Output all of the data verbatim.

Start of Given entries

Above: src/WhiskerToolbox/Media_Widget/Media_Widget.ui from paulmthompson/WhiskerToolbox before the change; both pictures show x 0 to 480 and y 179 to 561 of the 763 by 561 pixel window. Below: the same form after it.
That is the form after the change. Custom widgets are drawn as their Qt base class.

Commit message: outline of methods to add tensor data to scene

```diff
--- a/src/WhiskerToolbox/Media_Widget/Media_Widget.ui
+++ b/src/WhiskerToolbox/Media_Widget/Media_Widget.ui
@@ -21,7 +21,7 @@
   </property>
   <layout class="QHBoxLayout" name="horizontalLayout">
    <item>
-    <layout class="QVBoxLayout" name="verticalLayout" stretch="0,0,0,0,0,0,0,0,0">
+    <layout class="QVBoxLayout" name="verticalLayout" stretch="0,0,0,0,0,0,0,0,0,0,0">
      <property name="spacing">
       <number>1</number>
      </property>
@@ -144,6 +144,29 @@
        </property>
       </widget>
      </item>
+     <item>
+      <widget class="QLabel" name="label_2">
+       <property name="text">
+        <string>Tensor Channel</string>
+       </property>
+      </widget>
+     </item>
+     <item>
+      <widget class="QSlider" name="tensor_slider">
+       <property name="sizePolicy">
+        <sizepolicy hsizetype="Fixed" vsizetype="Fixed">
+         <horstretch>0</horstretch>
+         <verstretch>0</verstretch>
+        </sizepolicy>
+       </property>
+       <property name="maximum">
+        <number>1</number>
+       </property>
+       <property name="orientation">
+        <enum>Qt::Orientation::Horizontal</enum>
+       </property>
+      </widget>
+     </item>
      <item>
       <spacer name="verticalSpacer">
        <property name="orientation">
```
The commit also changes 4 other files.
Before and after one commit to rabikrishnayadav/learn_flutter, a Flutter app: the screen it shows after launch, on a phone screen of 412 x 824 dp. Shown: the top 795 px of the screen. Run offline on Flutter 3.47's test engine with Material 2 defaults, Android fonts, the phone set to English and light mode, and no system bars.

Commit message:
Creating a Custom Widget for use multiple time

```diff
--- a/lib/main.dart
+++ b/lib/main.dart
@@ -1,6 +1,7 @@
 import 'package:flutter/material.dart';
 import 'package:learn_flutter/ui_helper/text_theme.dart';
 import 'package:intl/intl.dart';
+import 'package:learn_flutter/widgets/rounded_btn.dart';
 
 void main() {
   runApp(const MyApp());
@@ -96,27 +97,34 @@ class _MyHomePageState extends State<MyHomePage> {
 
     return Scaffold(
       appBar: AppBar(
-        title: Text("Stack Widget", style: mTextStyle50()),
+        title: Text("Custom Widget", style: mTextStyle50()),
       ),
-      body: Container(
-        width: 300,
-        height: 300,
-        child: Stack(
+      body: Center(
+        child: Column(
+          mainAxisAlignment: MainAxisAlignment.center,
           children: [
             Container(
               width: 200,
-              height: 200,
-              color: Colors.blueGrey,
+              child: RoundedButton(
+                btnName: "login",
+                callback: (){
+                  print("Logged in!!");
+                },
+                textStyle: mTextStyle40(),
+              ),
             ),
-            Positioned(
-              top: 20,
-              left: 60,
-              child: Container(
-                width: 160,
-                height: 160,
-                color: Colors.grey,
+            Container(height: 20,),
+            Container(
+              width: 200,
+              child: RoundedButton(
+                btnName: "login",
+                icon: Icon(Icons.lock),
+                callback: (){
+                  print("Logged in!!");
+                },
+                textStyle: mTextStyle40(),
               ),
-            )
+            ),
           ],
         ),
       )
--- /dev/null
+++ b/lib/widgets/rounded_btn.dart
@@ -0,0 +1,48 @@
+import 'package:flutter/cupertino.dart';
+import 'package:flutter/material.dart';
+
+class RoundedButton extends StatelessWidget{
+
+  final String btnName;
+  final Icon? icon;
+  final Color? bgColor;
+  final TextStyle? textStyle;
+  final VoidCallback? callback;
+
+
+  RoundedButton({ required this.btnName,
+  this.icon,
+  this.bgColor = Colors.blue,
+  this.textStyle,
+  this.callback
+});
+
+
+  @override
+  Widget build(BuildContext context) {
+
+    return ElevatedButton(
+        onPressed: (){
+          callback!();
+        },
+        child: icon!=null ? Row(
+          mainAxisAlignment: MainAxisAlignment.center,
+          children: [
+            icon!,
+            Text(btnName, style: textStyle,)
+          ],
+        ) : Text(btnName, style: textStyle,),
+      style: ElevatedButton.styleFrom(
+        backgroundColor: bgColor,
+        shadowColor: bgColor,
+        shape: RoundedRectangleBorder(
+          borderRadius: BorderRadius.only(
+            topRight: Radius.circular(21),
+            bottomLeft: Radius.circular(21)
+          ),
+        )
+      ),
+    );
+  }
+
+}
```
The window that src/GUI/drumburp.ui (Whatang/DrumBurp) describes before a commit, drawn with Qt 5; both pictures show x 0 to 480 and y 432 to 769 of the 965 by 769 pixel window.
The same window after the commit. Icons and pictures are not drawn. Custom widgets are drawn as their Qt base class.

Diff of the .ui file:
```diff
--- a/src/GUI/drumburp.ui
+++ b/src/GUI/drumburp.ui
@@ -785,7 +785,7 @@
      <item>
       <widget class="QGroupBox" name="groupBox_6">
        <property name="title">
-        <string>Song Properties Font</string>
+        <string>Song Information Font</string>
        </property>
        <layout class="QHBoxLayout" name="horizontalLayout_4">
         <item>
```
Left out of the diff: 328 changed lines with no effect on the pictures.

End of Given entries

**Answer for the task**:
Above: src/WhiskerToolbox/Media_Widget/Media_Widget.ui from paulmthompson/WhiskerToolbox before the change; both pictures show x 0 to 480 and y 179 to 561 of the 763 by 561 pixel window. Below: the same form after it.
That is the form after the change. Custom widgets are drawn as their Qt base class.

Commit message: outline of methods to add tensor data to scene

```diff
--- a/src/WhiskerToolbox/Media_Widget/Media_Widget.ui
+++ b/src/WhiskerToolbox/Media_Widget/Media_Widget.ui
@@ -21,7 +21,7 @@
   </property>
   <layout class="QHBoxLayout" name="horizontalLayout">
    <item>
-    <layout class="QVBoxLayout" name="verticalLayout" stretch="0,0,0,0,0,0,0,0,0">
+    <layout class="QVBoxLayout" name="verticalLayout" stretch="0,0,0,0,0,0,0,0,0,0,0">
      <property name="spacing">
       <number>1</number>
      </property>
@@ -144,6 +144,29 @@
        </property>
       </widget>
      </item>
+     <item>
+      <widget class="QLabel" name="label_2">
+       <property name="text">
+        <string>Tensor Channel</string>
+       </property>
+      </widget>
+     </item>
+     <item>
+      <widget class="QSlider" name="tensor_slider">
+       <property name="sizePolicy">
+        <sizepolicy hsizetype="Fixed" vsizetype="Fixed">
+         <horstretch>0</horstretch>
+         <verstretch>0</verstretch>
+        </sizepolicy>
+       </property>
+       <property name="maximum">
+        <number>1</number>
+       </property>
+       <property name="orientation">
+        <enum>Qt::Orientation::Horizontal</enum>
+       </property>
+      </widget>
+     </item>
      <item>
       <spacer name="verticalSpacer">
        <property name="orientation">
```
The commit also changes 4 other files.
Before and after one commit to rabikrishnayadav/learn_flutter, a Flutter app: the screen it shows after launch, on a phone screen of 412 x 824 dp. Shown: the top 795 px of the screen. Run offline on Flutter 3.47's test engine with Material 2 defaults, Android fonts, the phone set to English and light mode, and no system bars.

Commit message:
Creating a Custom Widget for use multiple time

```diff
--- a/lib/main.dart
+++ b/lib/main.dart
@@ -1,6 +1,7 @@
 import 'package:flutter/material.dart';
 import 'package:learn_flutter/ui_helper/text_theme.dart';
 import 'package:intl/intl.dart';
+import 'package:learn_flutter/widgets/rounded_btn.dart';
 
 void main() {
   runApp(const MyApp());
@@ -96,27 +97,34 @@ class _MyHomePageState extends State<MyHomePage> {
 
     return Scaffold(
       appBar: AppBar(
-        title: Text("Stack Widget", style: mTextStyle50()),
+        title: Text("Custom Widget", style: mTextStyle50()),
       ),
-      body: Container(
-        width: 300,
-        height: 300,
-        child: Stack(
+      body: Center(
+        child: Column(
+          mainAxisAlignment: MainAxisAlignment.center,
           children: [
             Container(
               width: 200,
-              height: 200,
-              color: Colors.blueGrey,
+              child: RoundedButton(
+                btnName: "login",
+                callback: (){
+                  print("Logged in!!");
+                },
+                textStyle: mTextStyle40(),
+              ),
             ),
-            Positioned(
-              top: 20,
-              left: 60,
-              child: Container(
-                width: 160,
-                height: 160,
-                color: Colors.grey,
+            Container(height: 20,),
+            Container(
+              width: 200,
+              child: RoundedButton(
+                btnName: "login",
+                icon: Icon(Icons.lock),
+                callback: (){
+                  print("Logged in!!");
+                },
+                textStyle: mTextStyle40(),
               ),
-            )
+            ),
           ],
         ),
       )
--- /dev/null
+++ b/lib/widgets/rounded_btn.dart
@@ -0,0 +1,48 @@
+import 'package:flutter/cupertino.dart';
+import 'package:flutter/material.dart';
+
+class RoundedButton extends StatelessWidget{
+
+  final String btnName;
+  final Icon? icon;
+  final Color? bgColor;
+  final TextStyle? textStyle;
+  final VoidCallback? callback;
+
+
+  RoundedButton({ required this.btnName,
+  this.icon,
+  this.bgColor = Colors.blue,
+  this.textStyle,
+  this.callback
+});
+
+
+  @override
+  Widget build(BuildContext context) {
+
+    return ElevatedButton(
+        onPressed: (){
+          callback!();
+        },
+        child: icon!=null ? Row(
+          mainAxisAlignment: MainAxisAlignment.center,
+          children: [
+            icon!,
+            Text(btnName, style: textStyle,)
+          ],
+        ) : Text(btnName, style: textStyle,),
+      style: ElevatedButton.styleFrom(
+        backgroundColor: bgColor,
+        shadowColor: bgColor,
+        shape: RoundedRectangleBorder(
+          borderRadius: BorderRadius.only(
+            topRight: Radius.circular(21),
+            bottomLeft: Radius.circular(21)
+          ),
+        )
+      ),
+    );
+  }
+
+}
```
The window that src/GUI/drumburp.ui (Whatang/DrumBurp) describes before a commit, drawn with Qt 5; both pictures show x 0 to 480 and y 432 to 769 of the 965 by 769 pixel window.
The same window after the commit. Icons and pictures are not drawn. Custom widgets are drawn as their Qt base class.

Diff of the .ui file:
```diff
--- a/src/GUI/drumburp.ui
+++ b/src/GUI/drumburp.ui
@@ -785,7 +785,7 @@
      <item>
       <widget class="QGroupBox" name="groupBox_6">
        <property name="title">
-        <string>Song Properties Font</string>
+        <string>Song Information Font</string>
        </property>
        <layout class="QHBoxLayout" name="horizontalLayout_4">
         <item>
```
Left out of the diff: 328 changed lines with no effect on the pictures.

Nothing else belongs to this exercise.